Little-Used Retirement Option Gets a Big BoostManaging Director and Healthcare and Life Specialty Leader for Guy Carpenter Managing Director, Senior Business Development Broker for Guy Carpenter
With the erosion of defined benefit pension plans and uncertainty around the future of Social Security, the current workforce must find new ways to responsibly manage their income into and through retirement.
But the environment in which they will do so is challenging. Guaranteed investment returns are at historic lows and projected to stay that way. The costs of aging are rising at an alarming rate, while post-retirement life spans are growing longer. How will current and future generations of seniors manage this evolving retirement landscape?
Insurance is currently the only available solution that adequately guarantees income once investment horizons shorten near retirement. The most prevalent insurance product used for this purpose is the variable annuity with guaranteed minimum withdrawal benefits. “Variable” is an industry term meaning that the annuity investment participates in market equity returns—critical for building maximum value for retirement. The guaranteed minimum withdrawal benefit is the insurance feature guaranteeing that, even if the underlying annuity investment should lose value, the amounts paid out in retirement will never be below a known amount.
So, if an obvious solution exists, why don’t more people take advantage of it? Simply put, these products are still early in their evolution and remain rather complex financial instruments. As they adapt to increasing consumerist pressures, variable annuities and other similar products will be simplified to create a more valuable tool to support retirement planning.
In the meantime, this complexity and the difficulty in explaining the product to consumers has heavily slanted sales toward expensive, commission-based channels more comfortable with products that are “sold, not bought.” Yet, as has been the historic trend for other financial products and services, demand for simpler, more transparent annuity products that encourage value shopping will be essential in driving future growth.
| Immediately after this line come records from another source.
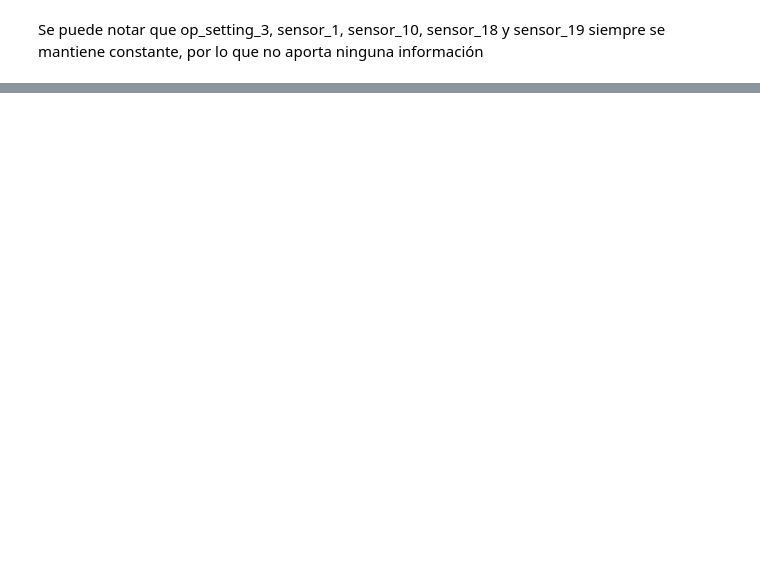
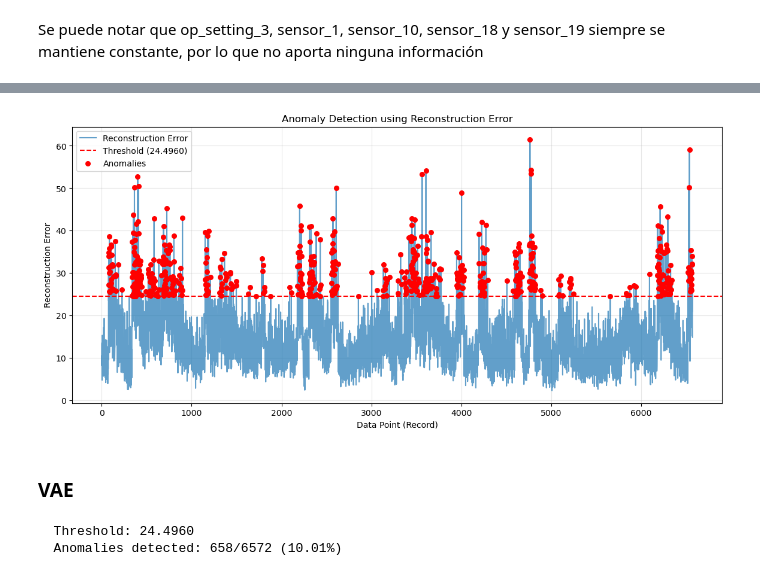
Before and after one commit to JuanPabloRodriguezC/rec_patrones_lab, a Jupyter notebook: Proyecto3/anomaly_detection_aero-engines.ipynb, the cells around one changed output, grey strips where cells are left out. Cells and saved outputs as stored; diff of their text form; code cells hidden in the pictures; blank space fills up the shorter version.

```diff
--- a/Proyecto3/anomaly_detection_aero-engines.ipynb
+++ b/Proyecto3/anomaly_detection_aero-engines.ipynb
@@ -212,0 +824,31 @@ print(df_good[['probabilidad_normal', 'anomalía']].head())
+# %%
+def plot_reconstruction_errors(errors, threshold, is_anomaly, save_path=None):
+    """
+    Plot reconstruction errors and anomaly threshold.
+
+    Args:
+        errors: Reconstruction errors
+        threshold: Anomaly threshold
+        is_anomaly: Boolean array indicating anomalies
+        save_path: Path to save figure (optional)
+    """
+    plt.figure(figsize=(14, 6))
+
+    plt.plot(errors, label='Reconstruction Error', alpha=0.7)
+    plt.axhline(y=threshold, color='r', linestyle='--', label=f'Threshold ({threshold:.4f})')
+
+    # Highlight anomalies
+    anomaly_indices = np.where(is_anomaly)[0]
+    plt.scatter(anomaly_indices, errors[anomaly_indices], color='red',
+                label='Anomalies', zorder=5, s=30)
+
+    plt.xlabel('Data Point (Record)')
+    plt.ylabel('Reconstruction Error')
+    plt.title('Anomaly Detection using Reconstruction Error')
+    plt.legend()
+    plt.grid(True, alpha=0.3)
+
+    if save_path:
+        plt.savefig(save_path, dpi=300, bbox_inches='tight')
+
+    plt.show()
@@ -212,0 +857,8 @@ print(df_good[['probabilidad_normal', 'anomalía']].head())
+# %%
+errors_train, threshold, is_anomaly_train = detect_anomalies(
+    model, X_train_data, 90
+)
+
+n_anomalies = np.sum(is_anomaly_train)
+print(f"  Threshold: {threshold:.4f}")
+print(f"  Anomalies detected: {n_anomalies}/{len(X_train_data)} ({100*n_anomalies/len(X_train_data):.2f}%)")
@@ -212,0 +877,20 @@ print(df_good[['probabilidad_normal', 'anomalía']].head())
+# %%
+plot_reconstruction_errors(
+    errors_train, threshold, is_anomaly_train,
+    save_path='reconstruction_errors.png'
+)
+# %% [output]
+[figure, added]
+# %% [markdown]
+### VAE
+# %%
+vae_errors_train, vae_threshold, vae_is_anomaly_train = detect_anomalies(
+    vae, X_train_data, 90
+)
+
+vae_n_anomalies = np.sum(vae_is_anomaly_train)
+print(f"  Threshold: {threshold:.4f}")
+print(f"  Anomalies detected: {vae_n_anomalies}/{len(X_train_data)} ({100*vae_n_anomalies/len(X_train_data):.2f}%)")
+# %% [output]
+  Threshold: 24.4960
+  Anomalies detected: 658/6572 (10.01%)
```
Also changed, not shown: parts of 42 cells of this notebook.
This should favor easy-to-understand, fee-based product designs that investors buy rather than commission-based products agents must sell.
By comparison, investing in the stock market once required a broker with steep commission-based fees. But with widespread demand and advances in technology, today’s investors can independently access an enormous array of stocks, index funds and derivatives at highly competitive fees. To compete, annuity writers will need to use technology and innovation to achieve similar efficiencies.
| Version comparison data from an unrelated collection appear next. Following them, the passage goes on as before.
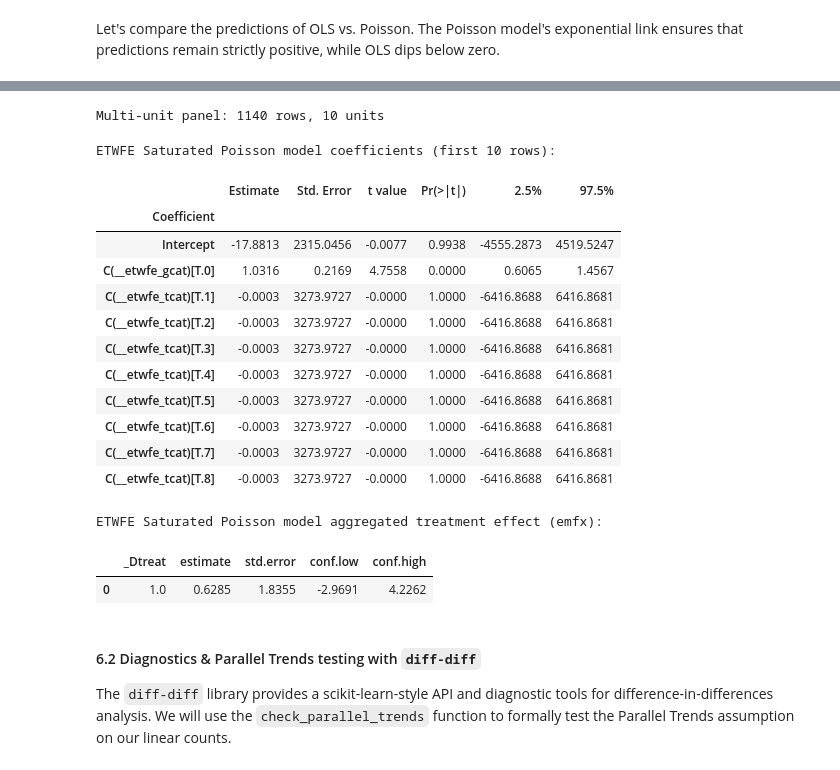
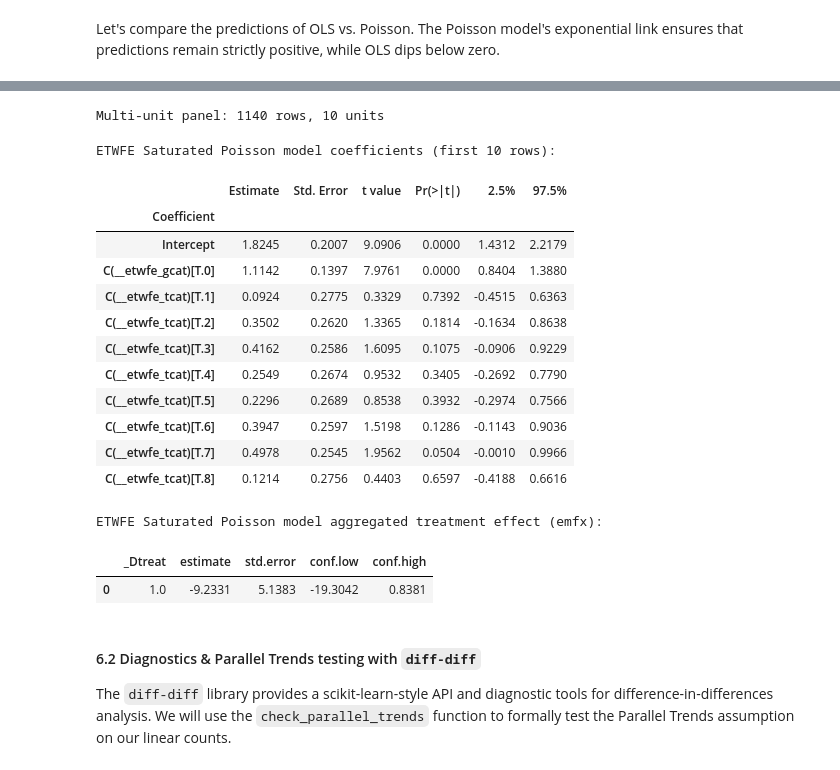
Before and after one commit to sam-tritto/hotel-cancellations-and-mega-wildfires, a Jupyter notebook: poisson_did_tutorial.ipynb, the cells around one changed output, grey strips where cells are left out. Saved outputs shown, nothing was run; the diff lists cells and outputs as text; code cells hidden in the pictures.

```diff
--- a/poisson_did_tutorial.ipynb
+++ b/poisson_did_tutorial.ipynb
@@ -231,44 +269,44 @@ Let's run `etwfe` using the `poisson` family and print the results.
 # %%
 # Load multi-unit panel (Online TA segment for top 5 countries)
 panel_multi = build_multi_unit_panel(df, market_segment='Online TA')
 print(f"Multi-unit panel: {len(panel_multi)} rows, {panel_multi['unit_id'].nunique()} units")
 
 from etwfe import etwfe
 
-# Fit Wooldridge's modern nonlinear saturated DiD
+# Fit Wooldridge's modern nonlinear saturated DiD for overall demand (total_bookings)
 etwfe_model = etwfe(
-    fml="cancellations ~ 0",            # Outcome variable (no extra covariates)
+    fml="total_bookings ~ 0",            # Outcome variable (no extra covariates)
     tvar="week_idx",                   # Time variable
     gvar="first_treated_week",         # Treatment cohort (when first treated)
     ivar="unit_id",                    # Unit Fixed Effect ID
     family="poisson",                  # Natively runs Poisson DiD
     data=panel_multi,
     vcov="iid"                         # Set covariance type
 )
 
 print("ETWFE Saturated Poisson model coefficients (first 10 rows):")
 display(etwfe_model.model_.tidy().head(10).round(4))
 
 print("\nETWFE Saturated Poisson model aggregated treatment effect (emfx):")
 display(etwfe_model.emfx().round(4))
 # %% [output]
 Multi-unit panel: 1140 rows, 10 units
 ETWFE Saturated Poisson model coefficients (first 10 rows):
 |  | Estimate | Std. Error | t value | Pr(>|t|) | 2.5% | 97.5% |
 | Coefficient |  |  |  |  |  |  |
-| Intercept | -17.8813 | 2315.0456 | -0.0077 | 0.9938 | -4555.2873 | 4519.5247 |
-| C(__etwfe_gcat)[T.0] | 1.0316 | 0.2169 | 4.7558 | 0.0000 | 0.6065 | 1.4567 |
-| C(__etwfe_tcat)[T.1] | -0.0003 | 3273.9727 | -0.0000 | 1.0000 | -6416.8688 | 6416.8681 |
-| C(__etwfe_tcat)[T.2] | -0.0003 | 3273.9727 | -0.0000 | 1.0000 | -6416.8688 | 6416.8681 |
-| C(__etwfe_tcat)[T.3] | -0.0003 | 3273.9727 | -0.0000 | 1.0000 | -6416.8688 | 6416.8681 |
-| C(__etwfe_tcat)[T.4] | -0.0003 | 3273.9727 | -0.0000 | 1.0000 | -6416.8688 | 6416.8681 |
-| C(__etwfe_tcat)[T.5] | -0.0003 | 3273.9727 | -0.0000 | 1.0000 | -6416.8688 | 6416.8681 |
-| C(__etwfe_tcat)[T.6] | -0.0003 | 3273.9727 | -0.0000 | 1.0000 | -6416.8688 | 6416.8681 |
-| C(__etwfe_tcat)[T.7] | -0.0003 | 3273.9727 | -0.0000 | 1.0000 | -6416.8688 | 6416.8681 |
-| C(__etwfe_tcat)[T.8] | -0.0003 | 3273.9727 | -0.0000 | 1.0000 | -6416.8688 | 6416.8681 |
+| Intercept | 1.8245 | 0.2007 | 9.0906 | 0.0000 | 1.4312 | 2.2179 |
+| C(__etwfe_gcat)[T.0] | 1.1142 | 0.1397 | 7.9761 | 0.0000 | 0.8404 | 1.3880 |
+| C(__etwfe_tcat)[T.1] | 0.0924 | 0.2775 | 0.3329 | 0.7392 | -0.4515 | 0.6363 |
+| C(__etwfe_tcat)[T.2] | 0.3502 | 0.2620 | 1.3365 | 0.1814 | -0.1634 | 0.8638 |
+| C(__etwfe_tcat)[T.3] | 0.4162 | 0.2586 | 1.6095 | 0.1075 | -0.0906 | 0.9229 |
+| C(__etwfe_tcat)[T.4] | 0.2549 | 0.2674 | 0.9532 | 0.3405 | -0.2692 | 0.7790 |
+| C(__etwfe_tcat)[T.5] | 0.2296 | 0.2689 | 0.8538 | 0.3932 | -0.2974 | 0.7566 |
+| C(__etwfe_tcat)[T.6] | 0.3947 | 0.2597 | 1.5198 | 0.1286 | -0.1143 | 0.9036 |
+| C(__etwfe_tcat)[T.7] | 0.4978 | 0.2545 | 1.9562 | 0.0504 | -0.0010 | 0.9966 |
+| C(__etwfe_tcat)[T.8] | 0.1214 | 0.2756 | 0.4403 | 0.6597 | -0.4188 | 0.6616 |
 ETWFE Saturated Poisson model aggregated treatment effect (emfx):
 |  | _Dtreat | estimate | std.error | conf.low | conf.high |
-| 0 | 1.0 | 0.6285 | 1.8355 | -2.9691 | 4.2262 |
+| 0 | 1.0 | -9.2331 | 5.1383 | -19.3042 | 0.8381 |
 # %% [markdown]
 #### 6.2 Diagnostics & Parallel Trends testing with `diff-diff`
 
```
Also changed, not shown: parts of 19 cells of this notebook, 2 other files.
The U.S. Department of Labor’s recently passed fiduciary rule accelerates this trend. New disclosure requirements impose higher administrative costs on variable annuity products and will create increased scrutiny of marketing materials and sales practices by regulators. Annuity agents must also now enter into a formal contract with the investor that explicitly acknowledges a fiduciary responsibility and ensures they will receive reasonable compensation. These factors make commission-based distribution channels—traditionally annuity writers’ most profitable product—less competitive. This may also lead to commission compression, impacting the ability of agents to customize unique or bespoke solutions for clients.
These factors will push annuity providers to leverage distribution channels that already practice fiduciary responsibility and agents who are comfortable with fee-based compensation. Insurers are already responding. Despite the fact that fee-based annuities have been available for over a decade, the past several months have witnessed a torrent of fee-based product launches by annuity writers. These are largely extensions of traditional variable annuities with guaranteed minimum withdrawal benefits and, therefore, still fairly complex. The real opportunity will be realized when writers find a way to offer consumers the benefits they need in a simpler, more transparent framework.
Next generation products will soon arrive to deliver the guaranteed retirement solutions today’s workforce needs and which variable annuities with guaranteed minimum withdrawal benefits currently address, albeit in overly complicated products. The successful annuity writers of the future will:
- Feature simplicity, enabling “pull” rather than “push” marketing—they will be reasonable and transparent solutions for the average consumer and compete favorably against “self-insuring” via mutual funds or other traditional savings vehicles.
- Be low cost while providing relevant protection. This includes both the insurance and investment components, ensuring costs compare favorably to passive indexed mutual funds, adjusted for insurance values.
- Favor “buy-and-hold” consumers. Future annuities may not experience the relatively high lapse rates inherent to commissioned channels and must maintain expected profitability in all policyholder behavior scenarios.
- Scale to expected demand of future retirees. The need served by the fee-based channel is immense, and companies must be prepared with both technology infrastructure and capital solutions.
These next generation products will likely follow a familiar life cycle: initial incubation by a few market leaders followed by explosive expansion to virtually all writers. Early on, product differentiators will evolve as companies vie for a share of the market, but eventually product features will commoditize.
It is likely that the enduring differentiators among companies will be how they access customers and the experience they provide to customers. Rapidly concentrating market shares will favor insurers with modular product design and management, with clean components that can be separately capitalized or reinsured as needed to optimize capital usage.
For annuity writers looking to take advantage of market growth over the next decade, now is the time to act. We believe that “next generation annuities” will, after a smoldering period of unknown duration, ignite a major shift in product design that dramatically expands the market.
Product lead times are long and early movers with strong brands can maintain advantages with aggressive product development focused on simplification, transparency and delivering a compelling customer experience.